The work group "Mikrobielle Zellbiologie und Biopolymere“ (Prof. Dr. Dieter Jendrossek) has over 20 years of expertise in biochemistry, molecular biology, biosynthesis/production and microbial degradation of sustainably produced bio-polymers, such as polyhydroxybutyric acid (PHB), polyphosphate (PolyP) and polyisoprene (rubber/latex).
In the latest research project "Bioplastics", PHB is to be produced in a microbial fermentation process originating from waste streams of green (chemical-free) paper production. Together with the Institutes of „Bioverfahrenstechnik“ (Biochemical Engineering) and „Kunststofftechnik“ (Plastics Engineering) at the University of Stuttgart and the companies Fibers365 GmbH, Kneipp GmbH and Südpack GmbH & Co. KG, a concept of a regional, bioeconomic material cycle for the production of degradable bioplastics is being developed and researched. This is intended to make a contribution to environmental and climate protection in the long term.

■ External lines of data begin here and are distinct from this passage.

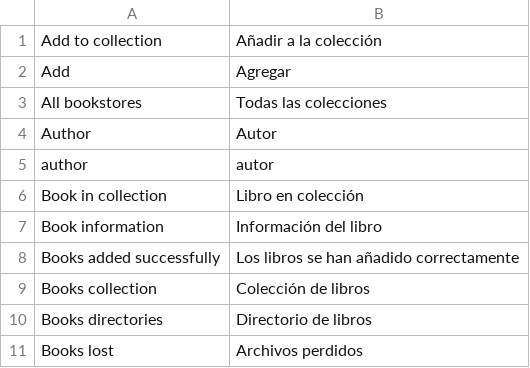
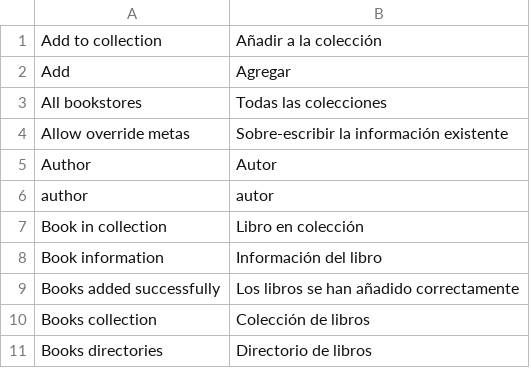
Before and after one commit to ccaballero/babel, a CSV file: data/i18n/es.csv, drawn as a sheet; only a part is shown; the shorter side is filled out with more unchanged rows; the diff names each change by its address in the sheet, - before the commit and + after, or states it on an @@ line.

Commit message:
[IMPORT] added the override function in web

```diff
--- a/data/i18n/es.csv
+++ b/data/i18n/es.csv
+row 4: Allow override metas | Sobre-escribir la información existente
```
Also changed, not shown: data/i18n/en.csv, 4 other files.
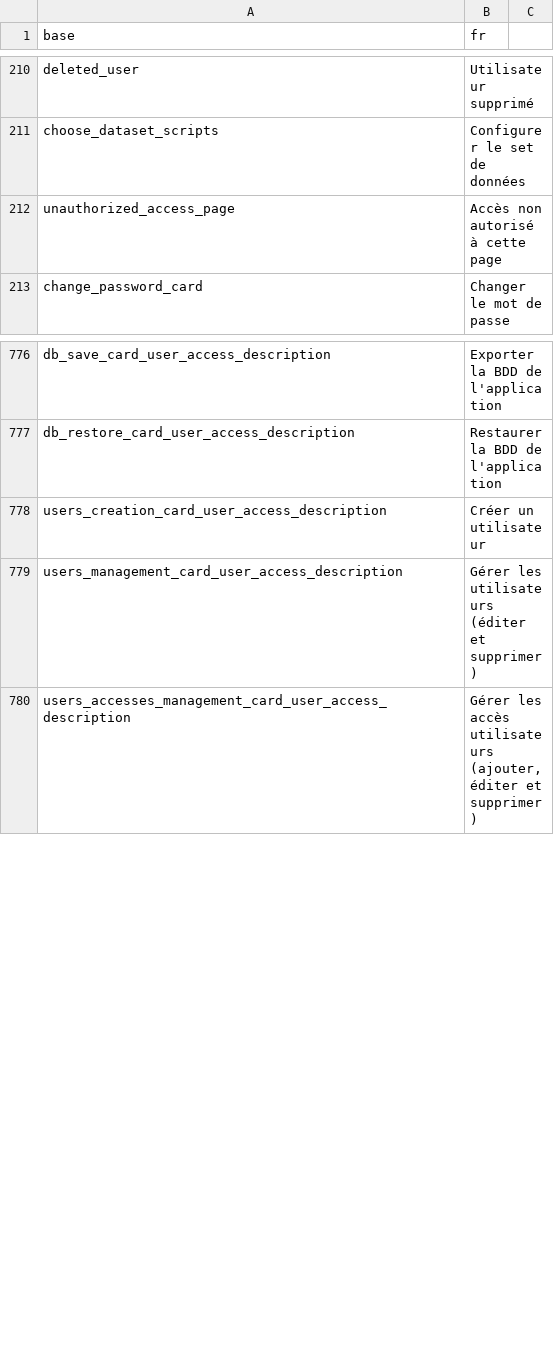
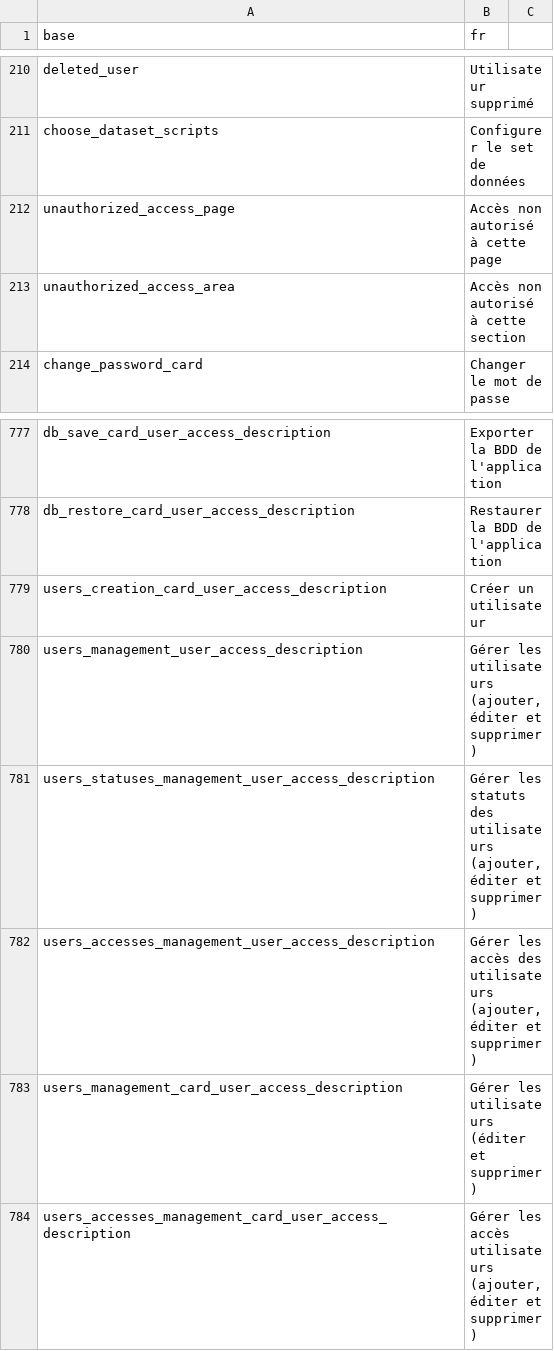
Before and after one commit to BorisDelange/LinkR, a CSV file: inst/translations/translation_fr.csv, drawn as a sheet; only a part is shown, gaps mark what is left out; the diff names each change by its address in the sheet, - before the commit and + after, or states it on an @@ line.

Commit message:
Manage users accesses

```diff
--- a/inst/translations/translation_fr.csv
+++ b/inst/translations/translation_fr.csv
+row 213: unauthorized_access_area | Accès non autorisé à cette section
+row 780: users_management_user_access_description | Gérer les utilisateurs (ajouter, éditer et supprimer)
+row 781: users_statuses_management_user_access_description | Gérer les statuts des utilisateurs (ajouter, éditer et supprimer)
+row 782: users_accesses_management_user_access_description | Gérer les accès des utilisateurs (ajouter, éditer et supprimer)
```
Also changed, not shown: inst/translations/translation_en.csv, 5 other files.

Agricultural waste streams usually arise in large quantities and thus have the potential to reduce dependence on fossil raw materials as annually recurring (sustainable) second-generation carbon sources. The regularly occurring quantity of regional, annual crops in Baden-Württemberg thus has enormous potential as a bioresource. The so-called "steam explosion technology" is an ecological and economical process for the sustainable extraction of cellulose fibres from regional annual plants such as wheat (straw), for example for paper production. This type of paper production produces a liquid phase as by-product, material recycling of which often remains unused and usually represents a waste material that generates costs.

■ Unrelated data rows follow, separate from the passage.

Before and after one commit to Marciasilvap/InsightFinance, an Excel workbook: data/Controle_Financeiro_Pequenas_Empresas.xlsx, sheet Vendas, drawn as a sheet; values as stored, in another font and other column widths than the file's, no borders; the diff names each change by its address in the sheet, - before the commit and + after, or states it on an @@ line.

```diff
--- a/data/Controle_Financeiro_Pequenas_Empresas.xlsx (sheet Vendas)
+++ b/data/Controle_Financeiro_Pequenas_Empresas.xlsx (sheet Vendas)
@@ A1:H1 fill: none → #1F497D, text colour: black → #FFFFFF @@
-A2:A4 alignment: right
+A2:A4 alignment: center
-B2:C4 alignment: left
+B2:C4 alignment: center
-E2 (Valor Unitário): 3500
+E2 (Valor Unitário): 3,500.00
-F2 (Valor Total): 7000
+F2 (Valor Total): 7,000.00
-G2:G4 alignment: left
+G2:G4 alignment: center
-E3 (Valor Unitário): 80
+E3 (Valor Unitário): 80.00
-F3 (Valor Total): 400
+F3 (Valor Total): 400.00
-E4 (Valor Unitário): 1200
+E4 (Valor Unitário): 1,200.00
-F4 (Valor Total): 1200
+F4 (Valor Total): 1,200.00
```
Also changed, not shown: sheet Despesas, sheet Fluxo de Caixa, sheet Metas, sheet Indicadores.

Therefore, the central goal of the project "RegioPHA" funded by the Ministry of Food and Rural Areas BW is to use this liquid phase with the containing nutrients for the microbial synthesis of bioplastics, such as poly(3-hydroxybutyrate) (PHB). PHB is a biopolymer produced by suitable bacteria and can account for up to 80 % of the cell dry weight, which can easily be processed into plastic-like materials (e.g. films, bottles). Unlike conventional plastics based on petroleum (e.g. polyethylene), PHB and related biopolyesters are fully biodegradable.